I phoned Mum and she told me to get to hospital so my sister took me in a taxi to Glasgow Royal Infirmary. My mum made the 60-mile trip to Glasgow. I was seen quite quickly, the doctor came to examine me and took some blood. My mum arrived and the doctor came to speak to us. He didn't think it was meningitis but said they would do a lumbar puncture just to be sure. I didn't want it because I knew how sore it would be. Mum stayed with me and I think she took the brunt of my pain. After lying flat for two hours the results came back clear so the doctor sent me home saying it was a viral infection.
I woke up the next day feeling slightly better so headed in to uni to sit a test. After the test I felt terrible so went to bed. The symptoms were getting worse and my eyes were becoming sensitive to light.
At 9pm that night my parents got a phone call from the hospital to tell them I needed to attend the hospital immediately. By chance the immunologist had been called in on an emergency and checked my blood test and saw signs of meningococcal septicaemia. My parents left straight away and I headed to the hospital. By this point I was being very sick and I cannot describe how sore my head was. It was not long before I was getting my first lot of IV antibiotics. My parents and sister arrived and stayed with me all night.

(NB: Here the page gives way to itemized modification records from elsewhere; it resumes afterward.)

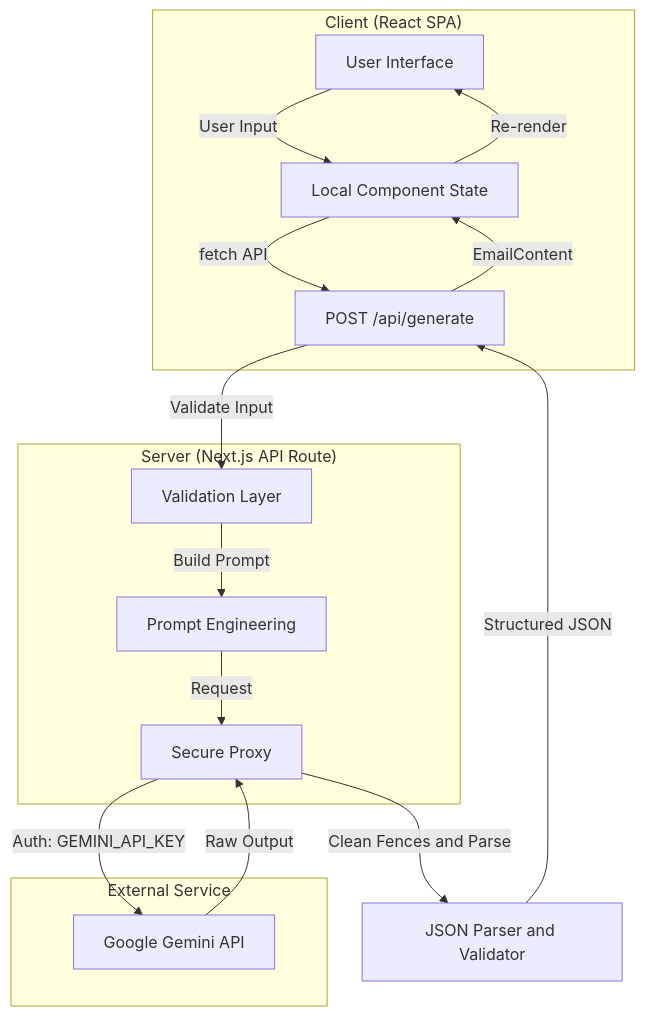
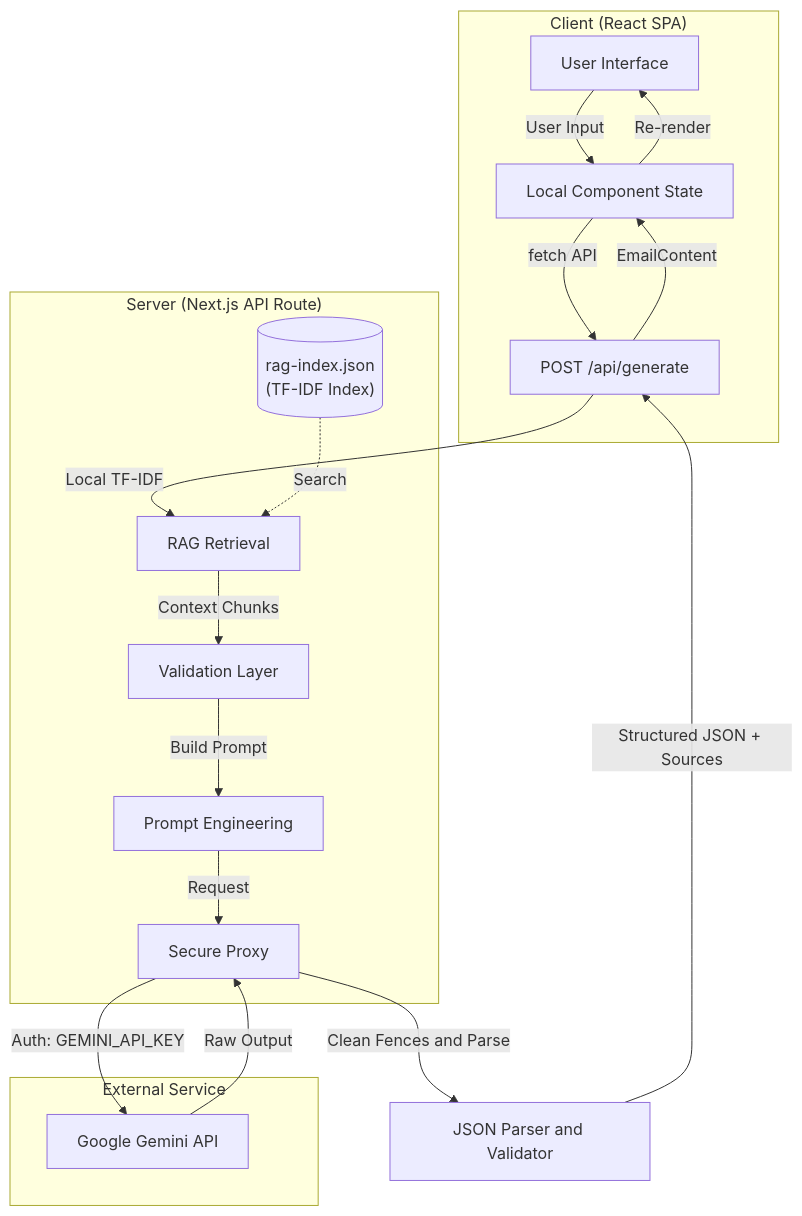
Before and after one commit to Abhinav2896/BreezeMail-Ai: the diagram in README.md, drawn with Mermaid. The commit also changed other lines of this file and 24 other files, not shown here.

````diff
--- a/README.md
+++ b/README.md
@@ -50,27 +51,31 @@
 ```mermaid
 graph TD
     subgraph Frontend ["Client (React SPA)"]
         UI["User Interface"]
         State["Local Component State"]
         UI -->|User Input| State
         State -->|fetch API| API_Call
     end
 
     subgraph Backend ["Server (Next.js API Route)"]
         API_Call["POST /api/generate"]
-        API_Call -->|Validate Input| Validation["Validation Layer"]
+        API_Call -->|Local TF-IDF| Retrieval["RAG Retrieval"]
+        Retrieval -->|Context Chunks| Validation["Validation Layer"]
         Validation -->|Build Prompt| Engine["Prompt Engineering"]
         Engine -->|Request| Proxy["Secure Proxy"]
+        
+        IndexDB[("rag-index.json\n(TF-IDF Index)")]
+        IndexDB -.->|Search| Retrieval
     end
 
     subgraph External ["External Service"]
         LLM["Google Gemini API"]
     end
 
     Proxy -- "Auth: GEMINI_API_KEY" --> LLM
     LLM -->|Raw Output| Proxy
     Proxy -->|Clean Fences and Parse| Parser["JSON Parser and Validator"]
-    Parser -->|Structured JSON| API_Call
+    Parser -->|Structured JSON + Sources| API_Call
     API_Call -->|EmailContent| State
     State -->|Re-render| UI
 ```
````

I don't remember much of that night but woke up the next morning feeling better. I was in a single room for the first few days, my mum and sister sat with me all day to keep me company. The headaches were awful and continued for a while, as did the severe nausea. I had to stay in hospital for a week to get IV antibiotics but as the week went on I started to improve. I couldn't wait to get out of hospital.